While the earlier chapters may provide interesting background for readers interested in the 20th Century avant garde, the book ultimately proves a disappointment. For anyone immersed in house, techno, drum'n'bass, or any other form of contemporary electronic music - commercial or experimental - the reading seems cursory at best. Prendergast sticks to the big names - in drum'n'bass, for instance, he dwells on Goldie and LTJ Bukem, ignoring less famous originators and more recent developments. To devote a page to DJ Rap at the expense of more influential producers seems short-sighted at best. House and techno are both treated as dead genres, barely breaking out of the historical contexts (early 90s Chicago and Detroit) with which they're associated, and with little insight into the subsequent fragmentation of genres and subgenres. (His earlier chapters, while more informed, suffer from similar flaws - Subotnick's entry barely hints at the philosophy behind the composer's music; La Monte Young's follows the official Youngian party line in casting Tony Conrad as bit player).

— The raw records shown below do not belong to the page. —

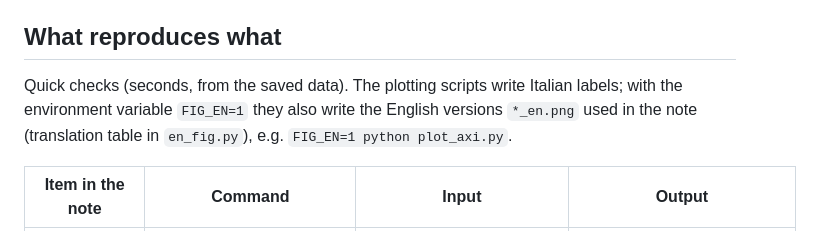
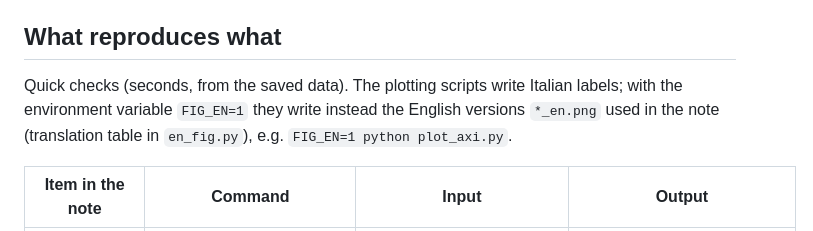
Before and after one commit to buongiornopietro/tail-bli-propulsion, a Markdown page: README.md, the part around the change. Rendered like a GitHub page.

Commit message:
README: FIG_EN writes the English figures instead of the Italian ones
Co-Authored-By: Claude <noreply@anthropic.com>

```diff
--- a/README.md
+++ b/README.md
@@ -19,7 +19,7 @@ All scripts are run from the repository root (they read and write `out/` and `cf
 ## What reproduces what
 
 Quick checks (seconds, from the saved data). The plotting scripts write Italian labels; with
-the environment variable `FIG_EN=1` they also write the English versions `*_en.png` used in
+the environment variable `FIG_EN=1` they write instead the English versions `*_en.png` used in
 the note (translation table in `en_fig.py`), e.g. `FIG_EN=1 python plot_axi.py`.
 
 | Item in the note | Command | Input | Output |
```
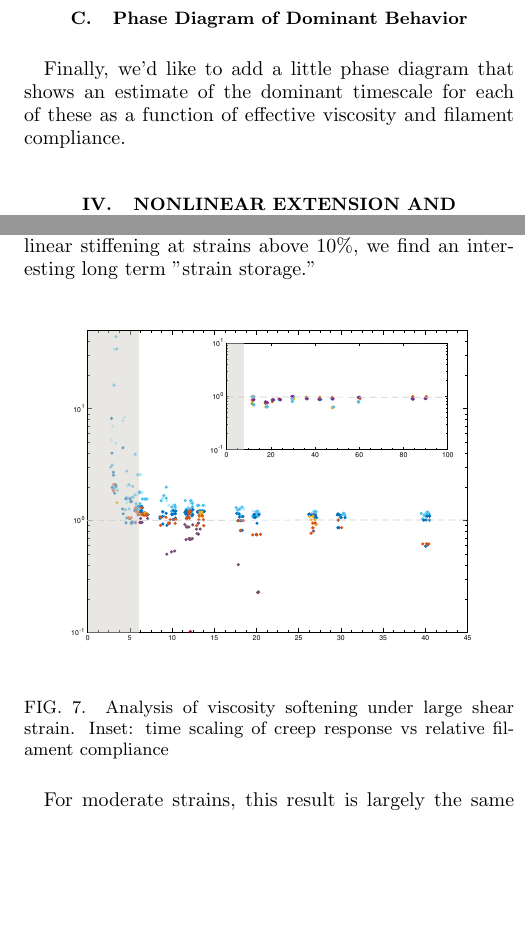
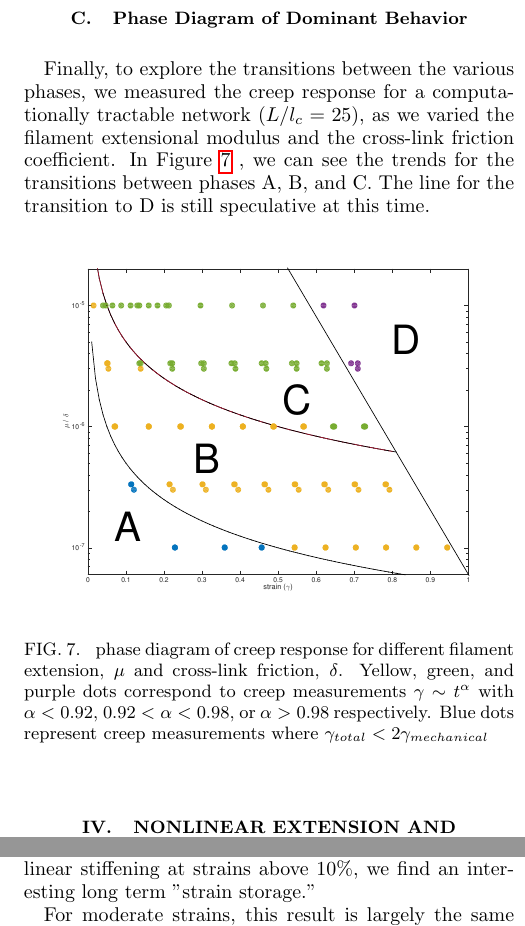
Before and after one commit to stedn/theseus, a LaTeX paper (slippage/slippage.tex): two parts of the columns of page 8 of 11, joined at a grey line, cut so that both start at the same text, the shorter picture padded with empty space. Compiled offline with pdfLaTeX.

Commit message:
added phase diagram

```diff
--- a/slippage/slippage.tex
+++ b/slippage/slippage.tex
@@ -359,10 +359,13 @@ We find that over time, the orientational distribution of the filaments begins t
 
 
 \subsection{Phase Diagram of Dominant Behavior}
-Finally, we'd like to add a little phase diagram that shows an estimate of the dominant timescale for each of these as a function of effective viscosity and filament compliance.
+Finally, to explore the transitions between the various phases, we measured the creep response for a computationally tractable network ($L/l_c = 25$), as we varied the filament extensional modulus and the cross-link friction coefficient.  In Figure \ref{fig:phase_diag} , we can see the trends for the transitions between phases A, B, and C.  The line for the transition to D is still speculative at this time.
 
-
-
+\begin{figure}[h!]
+\centering
+\includegraphics[width=\hsize]{phase_diag}
+\caption{\label{fig:phase_diag} phase diagram of creep response for different filament extension, $\mu$ and cross-link friction, $\delta$.  Yellow, green, and purple dots correspond to creep measurements $\gamma \sim t^\alpha$ with $\alpha<0.92$, $0.92<\alpha<0.98$, or $\alpha>0.98$ respectively.  Blue dots represent creep measurements where $\gamma_{total} < 2\gamma_{mechanical}$}
+\end{figure}
 
 
 
@@ -441,11 +444,7 @@ Finally, we'd like to add a little phase diagram that shows an estimate of the d
 \subsection{Strain Memory}
 Finally, we found an interesting behavior when we introduced non-linear extensional stiffness into our filaments.  This behavior mimics recent experiments in filamin cross-linked networks.  Filamin provides a high level of compliance to a network ($\gamma_0>0.5$) without substantial cross-link unbinding.  This allows large scale rearrangements to take place without driving very much cross-link slip, similar to the conditions in section \ref{sec:compliant}.  However, if we force individual filaments to undergo a strongly nonlinear stiffening at strains above 10\%, we find an interesting long term "strain storage."
 
-\begin{figure}[h!]
-\centering
-\includegraphics[width=\hsize]{eff_vic_master}
-\caption{\label{fig:align}Analysis of viscosity softening under large shear strain. Inset: time scaling of creep response vs relative filament compliance  }
-\end{figure}
+
 
 For moderate strains, this result is largely the same as the result for extensional stress.  However, at larger deformations, extensional networks tear apart
 To further explore the occurrence of tearing events ...
```
Also changed, not shown: slippage/phase_diag.pdf (added), slippage/slippage.pdf, slippage/slippage.tex (4 more changed lines), 4 other files.
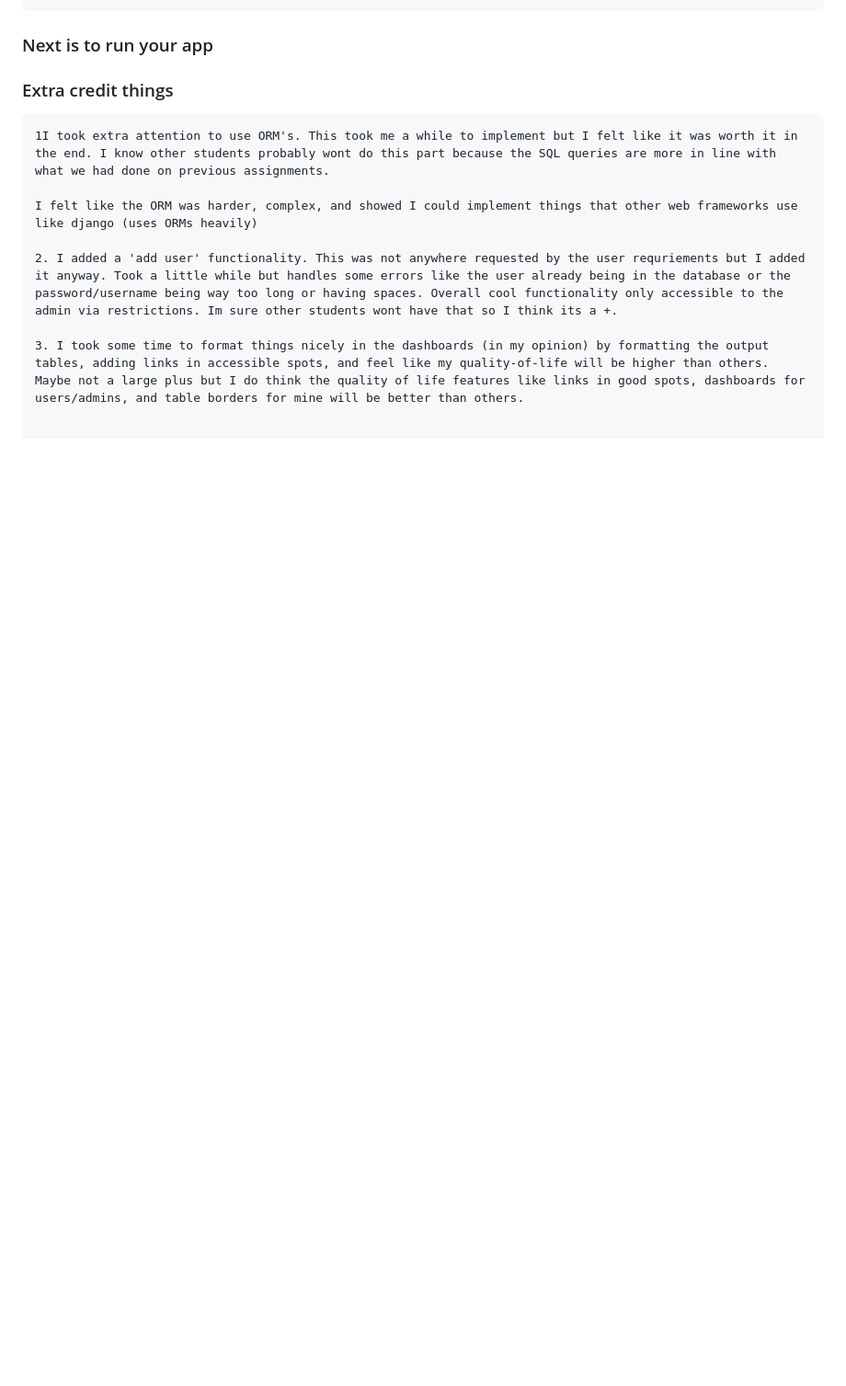
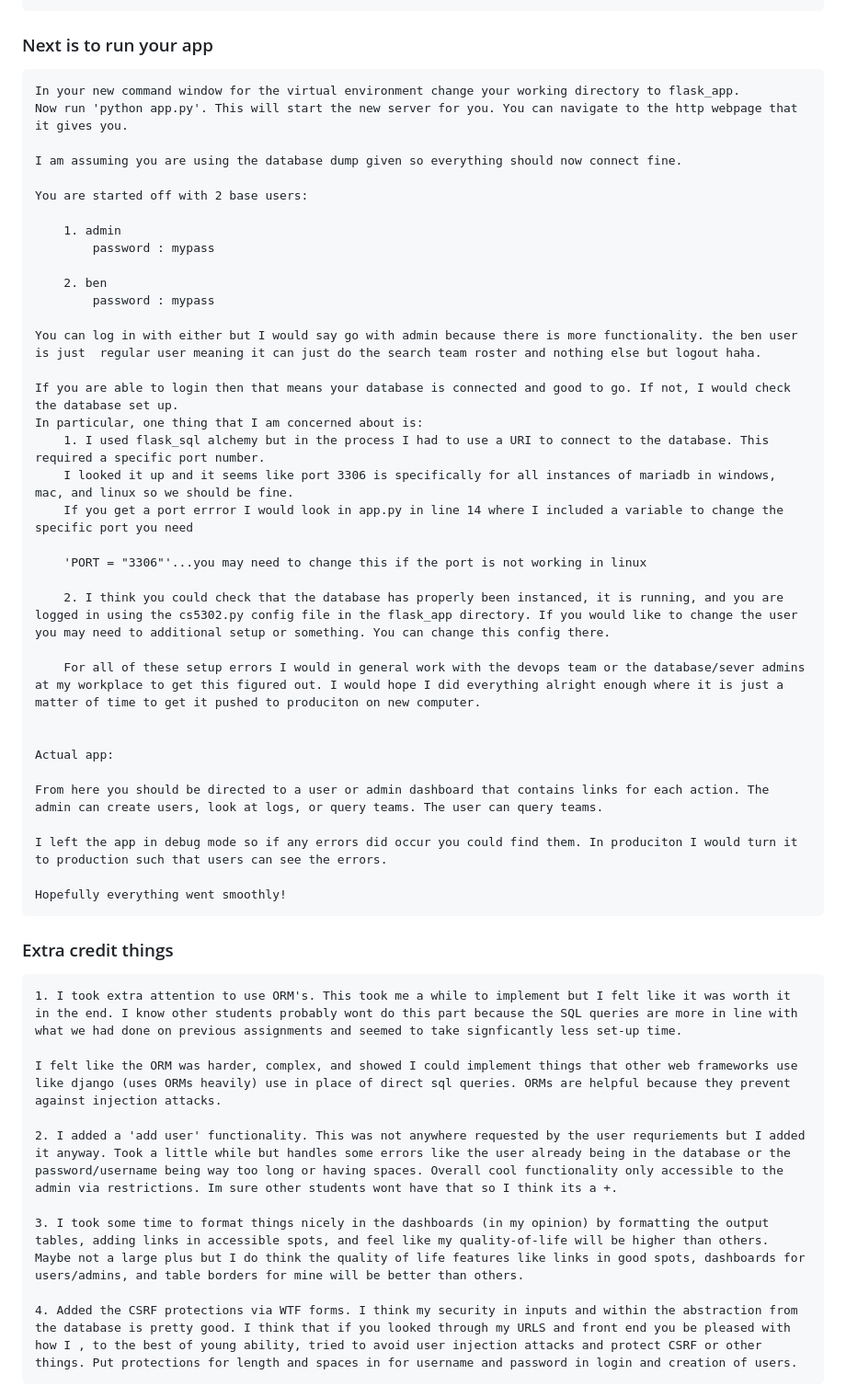
Before and after one commit to bpung05/databaseProj, a Markdown page: README.md, the part around the change printed below. Shown: that part at 92% size. Drawn GitHub-style; blank space fills up the shorter version.

```diff
--- a/README.md
+++ b/README.md
@@ -92,16 +144,53 @@
 
 
 ### Next is to run your app
+    In your new command window for the virtual environment change your working directory to flask_app.
+    Now run 'python app.py'. This will start the new server for you. You can navigate to the http webpage that it gives you.
+
+    I am assuming you are using the database dump given so everything should now connect fine.
+
+    You are started off with 2 base users:
+
+        1. admin
+            password : mypass
+
+        2. ben
+            password : mypass
+
+    You can log in with either but I would say go with admin because there is more functionality. the ben user is just  regular user meaning it can just do the search team roster and nothing else but logout haha.
+
+    If you are able to login then that means your database is connected and good to go. If not, I would check the database set up.
+    In particular, one thing that I am concerned about is:
+        1. I used flask_sql alchemy but in the process I had to use a URI to connect to the database. This required a specific port number.
+        I looked it up and it seems like port 3306 is specifically for all instances of mariadb in windows, mac, and linux so we should be fine.
+        If you get a port errror I would look in app.py in line 14 where I included a variable to change the specific port you need
+
+        'PORT = "3306"'...you may need to change this if the port is not working in linux
+
+        2. I think you could check that the database has properly been instanced, it is running, and you are logged in using the cs5302.py config file in the flask_app directory. If you would like to change the user you may need to additional setup or something. You can change this config there.
+
+        For all of these setup errors I would in general work with the devops team or the database/sever admins at my workplace to get this figured out. I would hope I did everything alright enough where it is just a matter of time to get it pushed to produciton on new computer.
+
+
+    Actual app:
+
+    From here you should be directed to a user or admin dashboard that contains links for each action. The admin can create users, look at logs, or query teams. The user can query teams.
+
+    I left the app in debug mode so if any errors did occur you could find them. In produciton I would turn it to production such that users can see the errors.
+
+    Hopefully everything went smoothly!
+
 
 
 
 ### Extra credit things
-    1I took extra attention to use ORM's. This took me a while to implement but I felt like it was worth it in the end. I know other students probably wont do this part because the SQL queries are more in line with what we had done on previous assignments.
+    1. I took extra attention to use ORM's. This took me a while to implement but I felt like it was worth it in the end. I know other students probably wont do this part because the SQL queries are more in line with what we had done on previous assignments and seemed to take signficantly less set-up time.
 
-    I felt like the ORM was harder, complex, and showed I could implement things that other web frameworks use like django (uses ORMs heavily)
+    I felt like the ORM was harder, complex, and showed I could implement things that other web frameworks use like django (uses ORMs heavily) use in place of direct sql queries. ORMs are helpful because they prevent against injection attacks.
 
     2. I added a 'add user' functionality. This was not anywhere requested by the user requriements but I added it anyway. Took a little while but handles some errors like the user already being in the database or the password/username being way too long or having spaces. Overall cool functionality only accessible to the admin via restrictions. Im sure other students wont have that so I think its a +.
 
     3. I took some time to format things nicely in the dashboards (in my opinion) by formatting the output tables, adding links in accessible spots, and feel like my quality-of-life will be higher than others. Maybe not a large plus but I do think the quality of life features like links in good spots, dashboards for users/admins, and table borders for mine will be better than others.
 
+    4. Added the CSRF protections via WTF forms. I think my security in inputs and within the abstraction from the database is pretty good. I think that if you looked through my URLS and front end you be pleased with how I , to the best of young ability, tried to avoid user injection attacks and protect CSRF or other things. Put protections for length and spaces in for username and password in login and creation of users.
 
```
Also changed, not shown: other parts of README.md (+102 -48 lines), image-1.png (added), 5 other files.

Ultimately, even greater methodological flaws mar Prendergast's account. His valorization of individual auteurs ignores the labels which often did as much, if not more, to further the development of particular sounds. He suffers from a lack of fact-checking. His historicism is simplistic at best - his treatment of the Compact Disc seems cribbed straight from a Philips corporate backgrounder, emphasizing the format's alleged superiority with little heed for its drawbacks, ignoring the corporate strongarm strategies (like price-fixing) that led to its dominance, and falling back on utopian pronouncements akin to a kind of digital "end-of-history." Sure, after the advent of the CD "there was just more music around for everybody," but how much is this due to the medium - and how much to the majors' aggressive marketing and enforced obsolescence of vinyl? Where Simon Reynolds has developed a complex (if controversial) linkage between drug consumption and music production, Prendergast - without citing him - falls back on a simplistic determinism, resulting in statements like "Trip-Hop was the product of post-club marijuana consumption." And he suffers from the habit of capitalizing neologized non-genres like "Trip Jazz," as if to grant them legitimacy.
Finally, Prendergast's very thesis is barely spelled out. Presumably, his concept of the Ambient refers to the ascendancy of sound-for-sound's-sake in the 20th Century. He probably has something in this, but without a more rigorous examination of the technological, sociological, economic and above all formal aspects linking, say, John Cage, the Beach Boys, King Tubby, and Aphex Twin, his book remains a collection of half-developed snapshots.